What to produce – Locate every line below that contains the word "where" and copy it.

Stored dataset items
*** Block opens ***
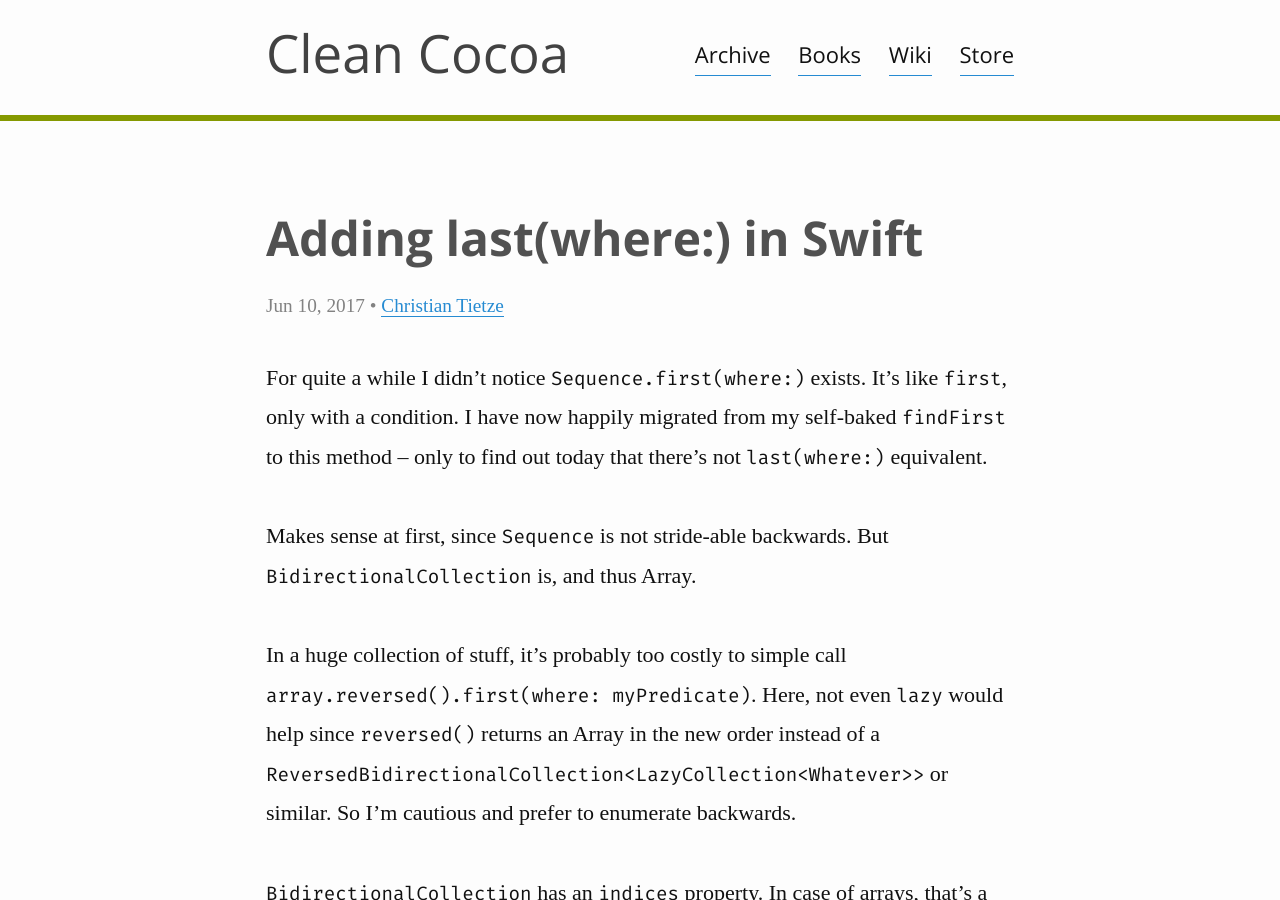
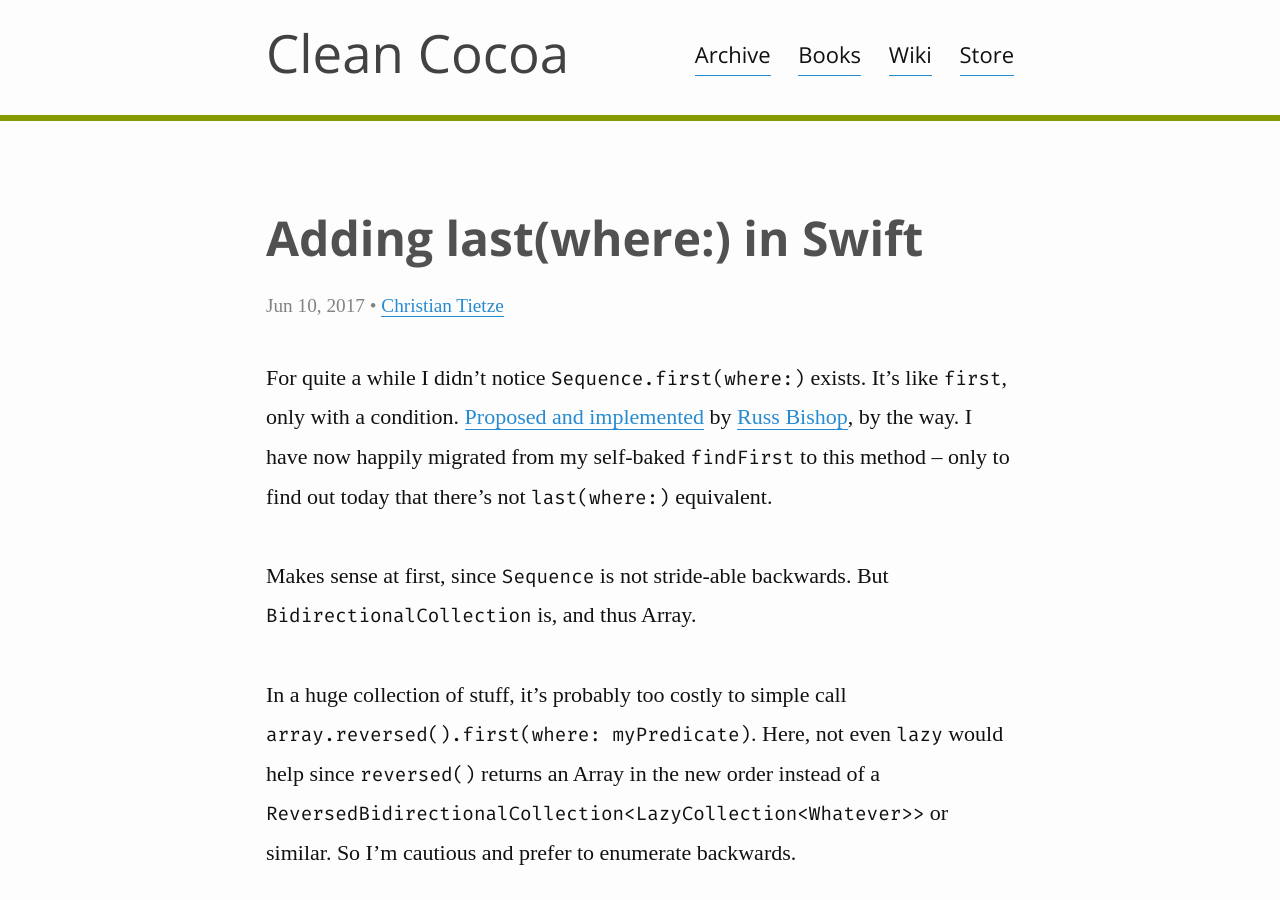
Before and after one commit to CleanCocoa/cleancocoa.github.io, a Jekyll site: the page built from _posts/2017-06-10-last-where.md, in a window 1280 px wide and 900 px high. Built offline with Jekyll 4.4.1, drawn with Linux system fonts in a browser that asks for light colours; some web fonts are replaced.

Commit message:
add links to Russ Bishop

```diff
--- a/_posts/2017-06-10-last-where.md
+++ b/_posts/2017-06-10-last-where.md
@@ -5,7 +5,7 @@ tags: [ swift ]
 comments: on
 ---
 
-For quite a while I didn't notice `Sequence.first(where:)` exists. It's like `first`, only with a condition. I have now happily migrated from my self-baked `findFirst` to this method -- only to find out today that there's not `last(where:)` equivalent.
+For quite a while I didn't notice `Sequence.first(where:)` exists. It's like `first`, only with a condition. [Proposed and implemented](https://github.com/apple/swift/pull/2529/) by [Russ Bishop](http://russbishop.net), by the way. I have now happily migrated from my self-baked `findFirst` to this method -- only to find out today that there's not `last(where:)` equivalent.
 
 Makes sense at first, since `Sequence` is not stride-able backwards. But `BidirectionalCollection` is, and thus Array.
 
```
*** Block closes ***
Answer space –
Before and after one commit to CleanCocoa/cleancocoa.github.io, a Jekyll site: the page built from _posts/2017-06-10-last-where.md, in a window 1280 px wide and 900 px high. Built offline with Jekyll 4.4.1, drawn with Linux system fonts in a browser that asks for light colours; some web fonts are replaced.
--- a/_posts/2017-06-10-last-where.md
+++ b/_posts/2017-06-10-last-where.md
-For quite a while I didn't notice `Sequence.first(where:)` exists. It's like `first`, only with a condition. I have now happily migrated from my self-baked `findFirst` to this method -- only to find out today that there's not `last(where:)` equivalent.
+For quite a while I didn't notice `Sequence.first(where:)` exists. It's like `first`, only with a condition. [Proposed and implemented](https://github.com/apple/swift/pull/2529/) by [Russ Bishop](http://russbishop.net), by the way. I have now happily migrated from my self-baked `findFirst` to this method -- only to find out today that there's not `last(where:)` equivalent.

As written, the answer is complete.